■ **AIM OF THE EXERCISE**: Down to the last line, print the data that follows exactly, without its pictures.

====== EXTRACTED MATERIAL

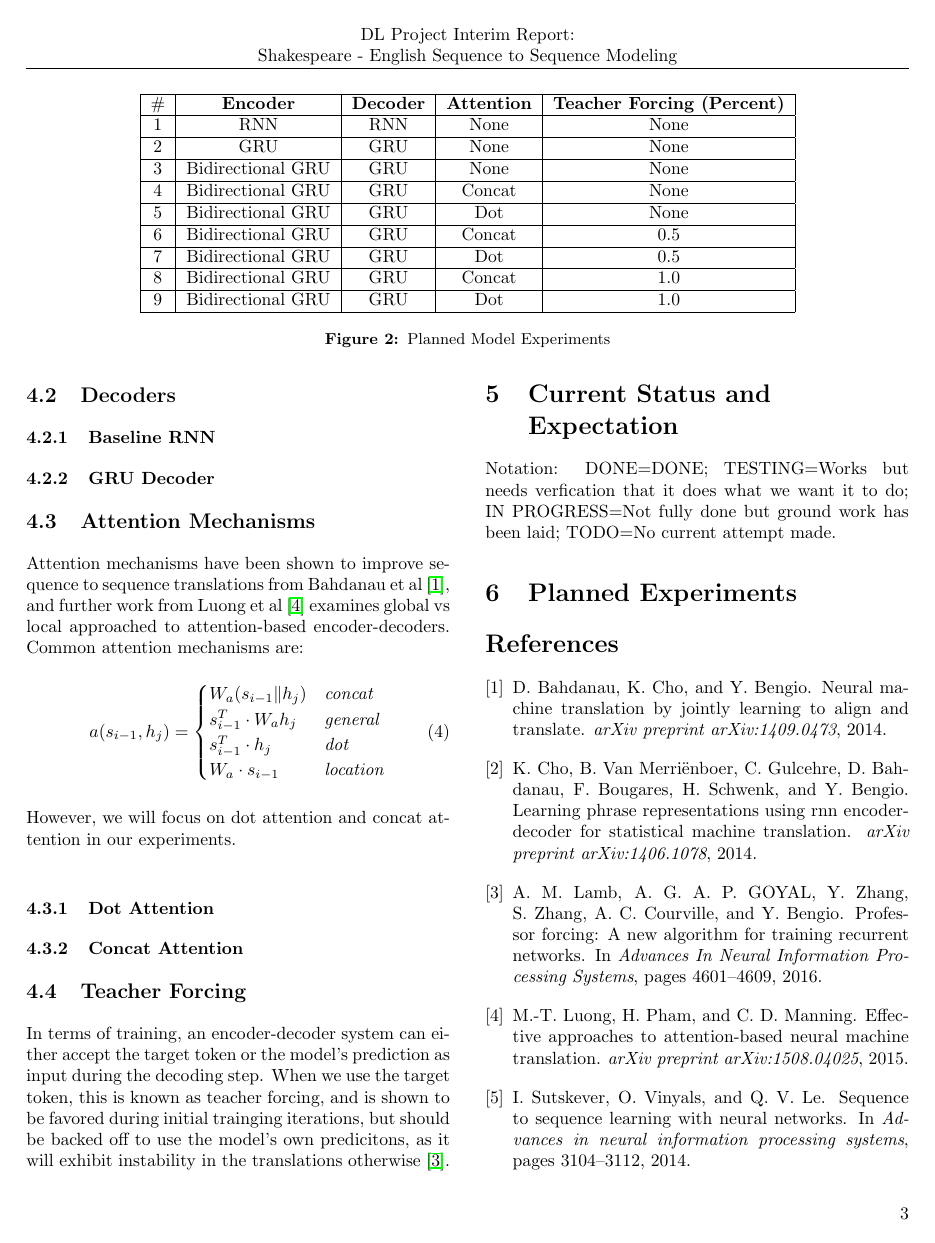
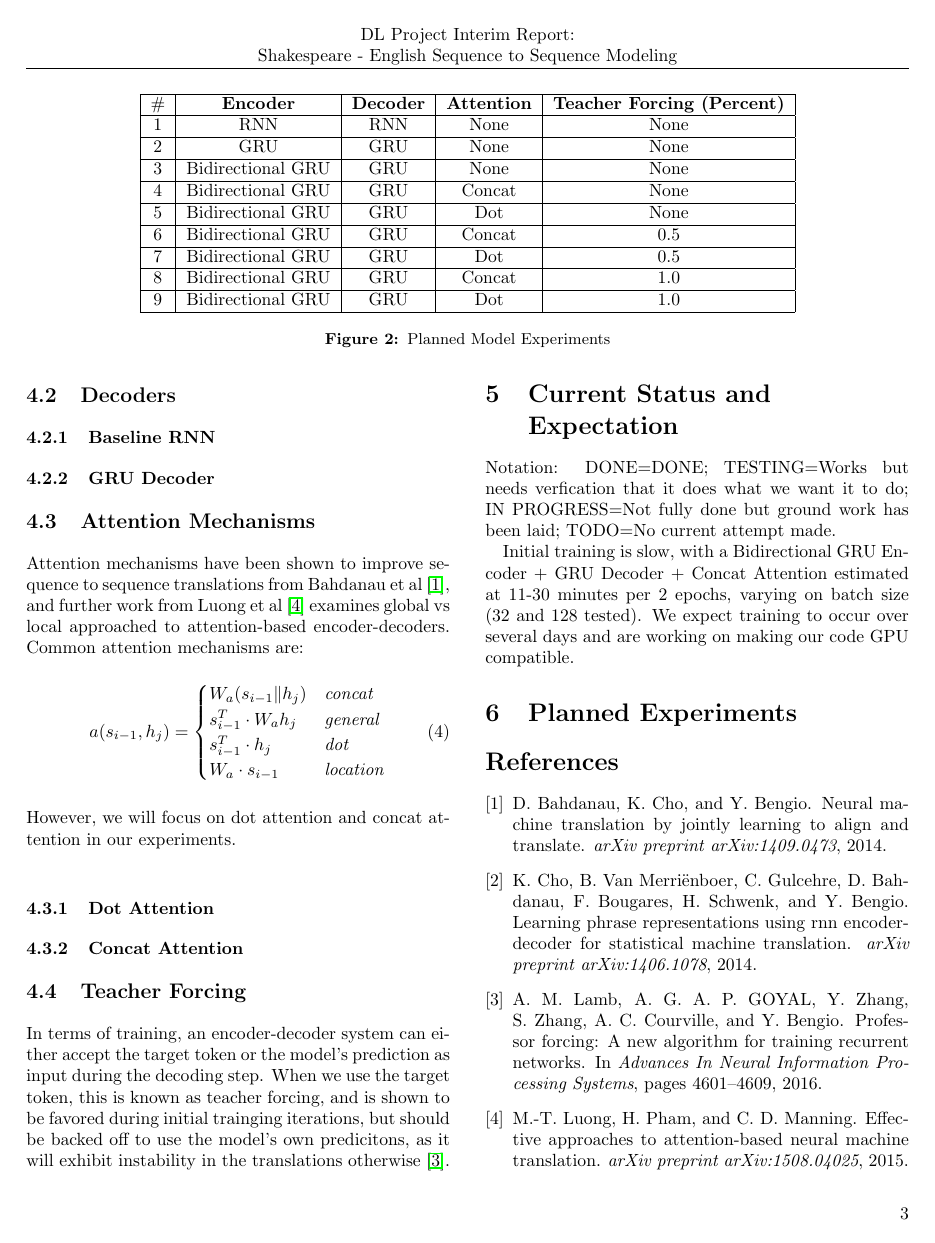
Before and after one commit to nextBillyonair/DLProject, a LaTeX paper (interim/interim.tex): page 3 of 7. Compiled offline with pdfLaTeX.

Commit message:
Add blurb on gpu + time

```diff
--- a/interim/interim.tex
+++ b/interim/interim.tex
@@ -355,6 +355,11 @@ otherwise \cite{lamb2016professor}.
 Notation: DONE=DONE; TESTING=Works but needs verfication that it does what we
 want it to do; IN PROGRESS=Not fully done but ground work has been laid;
 TODO=No current attempt made.
+
+Initial training is slow, with a Bidirectional GRU Encoder + GRU Decoder +
+Concat Attention estimated at 11-30 minutes per 2 epochs, varying on batch size
+(32 and 128 tested). We expect training to occur over several days and are
+working on making our code GPU compatible.
 %------------------------------------------------
 
 
```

============

■ **RESPONSE TO THIS TASK**:
Before and after one commit to nextBillyonair/DLProject, a LaTeX paper (interim/interim.tex): page 3 of 7. Compiled offline with pdfLaTeX.

Commit message:
Add blurb on gpu + time

```diff
--- a/interim/interim.tex
+++ b/interim/interim.tex
@@ -355,6 +355,11 @@ otherwise \cite{lamb2016professor}.
 Notation: DONE=DONE; TESTING=Works but needs verfication that it does what we
 want it to do; IN PROGRESS=Not fully done but ground work has been laid;
 TODO=No current attempt made.
+
+Initial training is slow, with a Bidirectional GRU Encoder + GRU Decoder +
+Concat Attention estimated at 11-30 minutes per 2 epochs, varying on batch size
+(32 and 128 tested). We expect training to occur over several days and are
+working on making our code GPU compatible.
 %------------------------------------------------
 
 
```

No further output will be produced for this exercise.